### Task item
Repeat what the lines below say, word for word, and skip every image.

[Opening Entries supplied section]

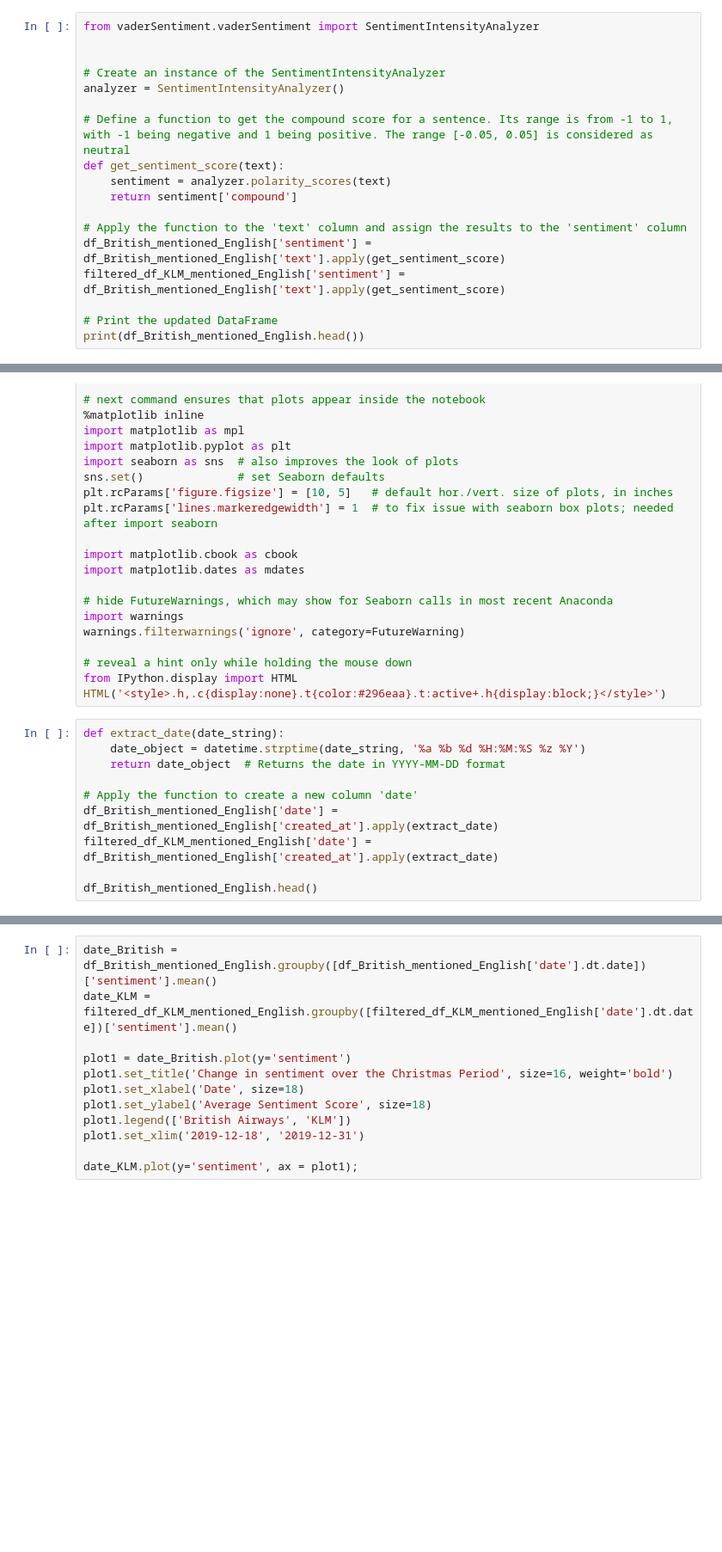
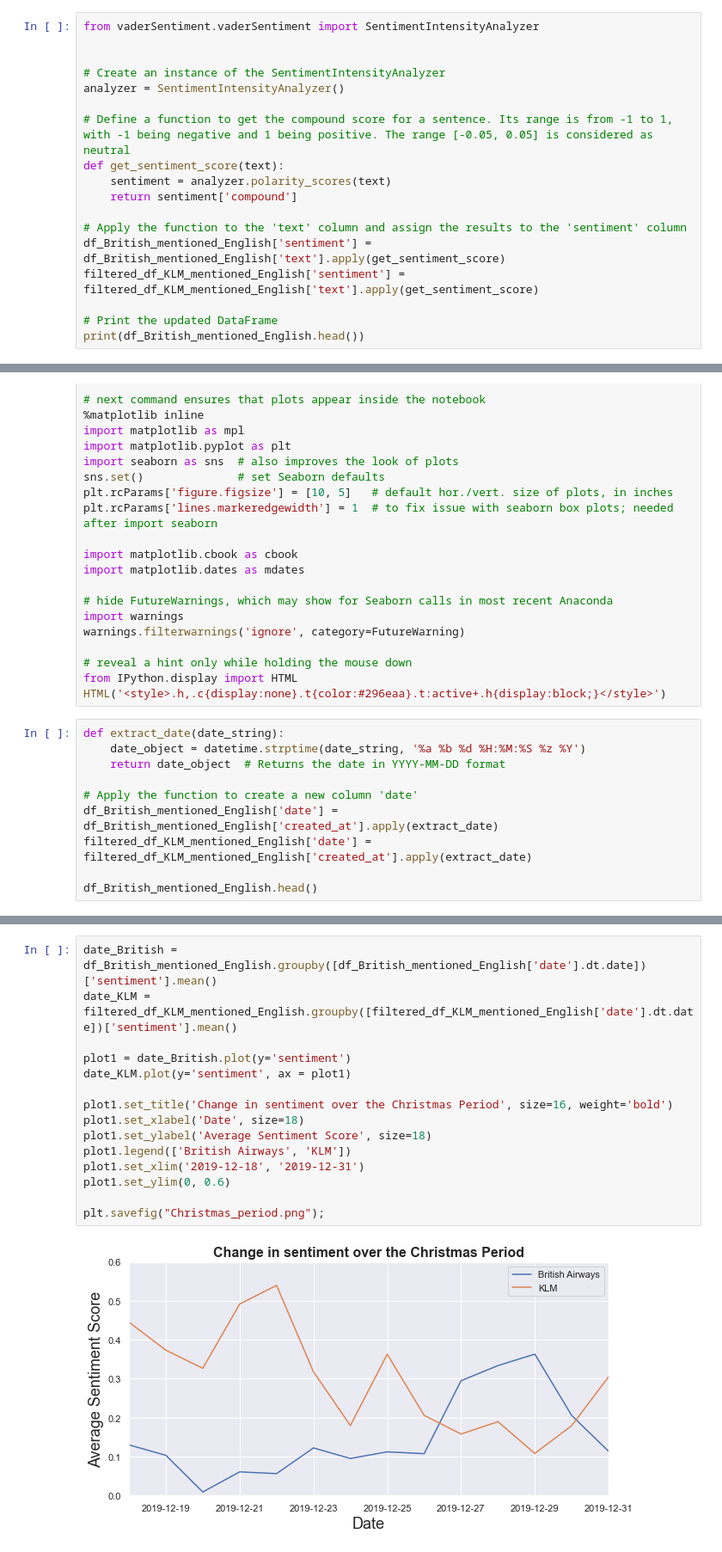
Before and after one commit to NiteSkies/DBL-DC-G2-2023, a Jupyter notebook: Extra 1.ipynb, the cells around one changed output, grey strips where cells are left out. Shown: that part at 86% size. Saved outputs shown, nothing was run; the diff lists cells and outputs as text; blank space fills up the shorter version.

Commit message:
Andor Bodgal & Derek Kravetzky, Extra
The final version of the extra task for sprint 4, Sentiment Change over different time periods

```diff
--- a/Extra 1.ipynb
+++ b/Extra 1.ipynb
@@ -78,7 +106,7 @@ def get_sentiment_score(text):
 
 # Apply the function to the 'text' column and assign the results to the 'sentiment' column
 df_British_mentioned_English['sentiment'] = df_British_mentioned_English['text'].apply(get_sentiment_score)
-filtered_df_KLM_mentioned_English['sentiment'] = df_British_mentioned_English['text'].apply(get_sentiment_score)
+filtered_df_KLM_mentioned_English['sentiment'] = filtered_df_KLM_mentioned_English['text'].apply(get_sentiment_score)
 
 # Print the updated DataFrame
 print(df_British_mentioned_English.head())
@@ -112,6 +168,6 @@ def extract_date(date_string):
 
 # Apply the function to create a new column 'date'
 df_British_mentioned_English['date'] = df_British_mentioned_English['created_at'].apply(extract_date)
-filtered_df_KLM_mentioned_English['date'] = df_British_mentioned_English['created_at'].apply(extract_date)
+filtered_df_KLM_mentioned_English['date'] = filtered_df_KLM_mentioned_English['created_at'].apply(extract_date)
 
 df_British_mentioned_English.head()
@@ -118,12 +191,17 @@ df_British_mentioned_English.head()
 # %%
 date_British = df_British_mentioned_English.groupby([df_British_mentioned_English['date'].dt.date])['sentiment'].mean()
 date_KLM = filtered_df_KLM_mentioned_English.groupby([filtered_df_KLM_mentioned_English['date'].dt.date])['sentiment'].mean()
 
 plot1 = date_British.plot(y='sentiment')
+date_KLM.plot(y='sentiment', ax = plot1)
+
 plot1.set_title('Change in sentiment over the Christmas Period', size=16, weight='bold')
 plot1.set_xlabel('Date', size=18)
 plot1.set_ylabel('Average Sentiment Score', size=18)
 plot1.legend(['British Airways', 'KLM'])
 plot1.set_xlim('2019-12-18', '2019-12-31')
+plot1.set_ylim(0, 0.6)
 
-date_KLM.plot(y='sentiment', ax = plot1);
+plt.savefig("Christmas_period.png");
+# %% [output]
+[figure, added]
```
Also changed, not shown: parts of 8 cells of this notebook.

[Closing Entries supplied section]

### Task response
Before and after one commit to NiteSkies/DBL-DC-G2-2023, a Jupyter notebook: Extra 1.ipynb, the cells around one changed output, grey strips where cells are left out. Shown: that part at 86% size. Saved outputs shown, nothing was run; the diff lists cells and outputs as text; blank space fills up the shorter version.

Commit message:
Andor Bodgal & Derek Kravetzky, Extra
The final version of the extra task for sprint 4, Sentiment Change over different time periods

```diff
--- a/Extra 1.ipynb
+++ b/Extra 1.ipynb
@@ -78,7 +106,7 @@ def get_sentiment_score(text):
 
 # Apply the function to the 'text' column and assign the results to the 'sentiment' column
 df_British_mentioned_English['sentiment'] = df_British_mentioned_English['text'].apply(get_sentiment_score)
-filtered_df_KLM_mentioned_English['sentiment'] = df_British_mentioned_English['text'].apply(get_sentiment_score)
+filtered_df_KLM_mentioned_English['sentiment'] = filtered_df_KLM_mentioned_English['text'].apply(get_sentiment_score)
 
 # Print the updated DataFrame
 print(df_British_mentioned_English.head())
@@ -112,6 +168,6 @@ def extract_date(date_string):
 
 # Apply the function to create a new column 'date'
 df_British_mentioned_English['date'] = df_British_mentioned_English['created_at'].apply(extract_date)
-filtered_df_KLM_mentioned_English['date'] = df_British_mentioned_English['created_at'].apply(extract_date)
+filtered_df_KLM_mentioned_English['date'] = filtered_df_KLM_mentioned_English['created_at'].apply(extract_date)
 
 df_British_mentioned_English.head()
@@ -118,12 +191,17 @@ df_British_mentioned_English.head()
 # %%
 date_British = df_British_mentioned_English.groupby([df_British_mentioned_English['date'].dt.date])['sentiment'].mean()
 date_KLM = filtered_df_KLM_mentioned_English.groupby([filtered_df_KLM_mentioned_English['date'].dt.date])['sentiment'].mean()
 
 plot1 = date_British.plot(y='sentiment')
+date_KLM.plot(y='sentiment', ax = plot1)
+
 plot1.set_title('Change in sentiment over the Christmas Period', size=16, weight='bold')
 plot1.set_xlabel('Date', size=18)
 plot1.set_ylabel('Average Sentiment Score', size=18)
 plot1.legend(['British Airways', 'KLM'])
 plot1.set_xlim('2019-12-18', '2019-12-31')
+plot1.set_ylim(0, 0.6)
 
-date_KLM.plot(y='sentiment', ax = plot1);
+plt.savefig("Christmas_period.png");
+# %% [output]
+[figure, added]
```
Also changed, not shown: parts of 8 cells of this notebook.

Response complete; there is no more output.